Australia’s ‘future fund’ for higher education – which has helped to build hugely-important facilities that help generate economic growth in regional Australia – also came under renewed threat. Once again, UA made the sector’s strong case to safeguard this driver of future jobs and growth.

In a year in which almost every sector shed further light on unacceptable behaviours right across our societies, Australian universities built on the comprehensive work program we launched in early 2016 to combat sexual assault and sexual harassment in university student communities.

The survey of our students that our universities – through UA – funded and asked the Australian Human Rights Commission to undertake, was released in August. With a commitment to further swift and strong action, UA released the sector’s 10-point action plan to guide our next steps.

And here is the powerful moment in which UA Chair Professor Margaret Gardner spoke directly to student survivors about what they had experienced at the hands of the person who sexually assaulted them.



In 2017, UA also launched the sector’s first comprehensive Indigenous strategy including ambitious targets that universities have set to boost their Aboriginal and Torres Strait Islander student enrolments.
The strategy was developed in partnership with the National Aboriginal and Torres Strait Islander Higher Education Consortium.

In a lyrical speech at the Parliament House launch, young Gumbaynggirr woman Lilly Brown – a University of Melbourne PhD student – spoke movingly about the thousands of generations of deep knowledge that Australia’s first people carry which connects to country.



In 2017, UA highlighted in our Startup Smarts publication the vast extent to which universities and their graduates are the driving force in Australia’s startup economy.

And in a stirring defence of evidence and expertise in a post-truth world, then UA Chair Professor Barney Glover highlighted the invaluable role of universities to safeguard public debate and facts.

And in a keynote to the Universities Australia Higher Education Conference 2017, the former US Ambassador to Australia the Hon Jeffrey Bleich spoke insightfully about what history can teach us as we navigate a turbulent global landscape and constant disruption.

And in a passionate masterclass on storytelling, iconic Australian actor Jack Thompson held the sector’s communicators spellbound at the Universities Australia Marketing Communications and Development conference.

In 2017, Australia’s earnings from international education hit a new record of $28 billion a year—and its crucial role in Australia’s soft diplomacy was recognised in the Foreign Policy White Paper.

UA spoke up – and the Government listened and acted in response – to avert changes to temporary work visa rules that would have impeded Australia’s ongoing ability to attract the best and brightest global university talent to work alongside our homegrown superstars.

Likewise, UA voiced members' concerns on the Australian Research Council’s Engagement and Impact exercise.

UA continued a sustained campaign to retain the $3.8 billion Education Investment Fund, the last source of Commonwealth support for higher education and research infrastructure. At the time of writing, the abolition Bill has not passed the parliament.

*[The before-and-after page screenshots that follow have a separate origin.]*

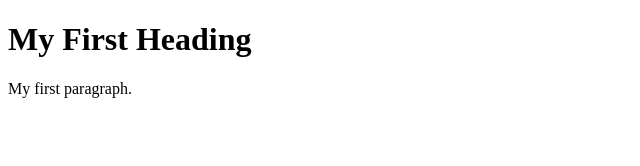
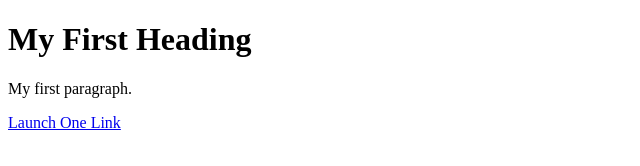
Before and after one commit to pazlavi/PBA-Demo, a plain HTML site: page index.html in a window 1280 px wide. Shown: the whole page, without its empty margins (0-640 px from the left). Drawn offline with Linux system fonts and the light colour scheme.

Commit message:
Update index.html

```diff
--- a/index.html
+++ b/index.html
@@ -7,6 +7,7 @@
 
 <h1>My First Heading</h1>
 <p>My first paragraph.</p>
+<a href="https://paz.onelink.me/waF3/paz">Launch One Link</a>
 
 </body>
 </html>
```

UA also marked the 10th anniversary of Universities Australia – and almost a century since its predecessor body was founded – with a short documentary: Keeping it Clever since 1920.



Graduate employability remained a top priority for our member universities, who do more than ever before to ensure their students are prepared for the world of work. And we provided regular media comment on how graduates continue to have a strong advantage in the job and salary markets – with nine in ten graduates in a full-time job three years after finishing study.

This year, UA also reinforced how crucial it is to have policy settings and smart public investments to ensure we can create new jobs to replace and extend those lost through technological disruption.

UA also played a crucial role to ensure the facts are understood on university attrition. And the higher education sector worked in close collaboration with Government to ensure new clear and consistent information on university entry requirements can be implemented.

All in all, it was a hectic and highly productive year.

We look forward to continuing to work on behalf of all universities in 2018.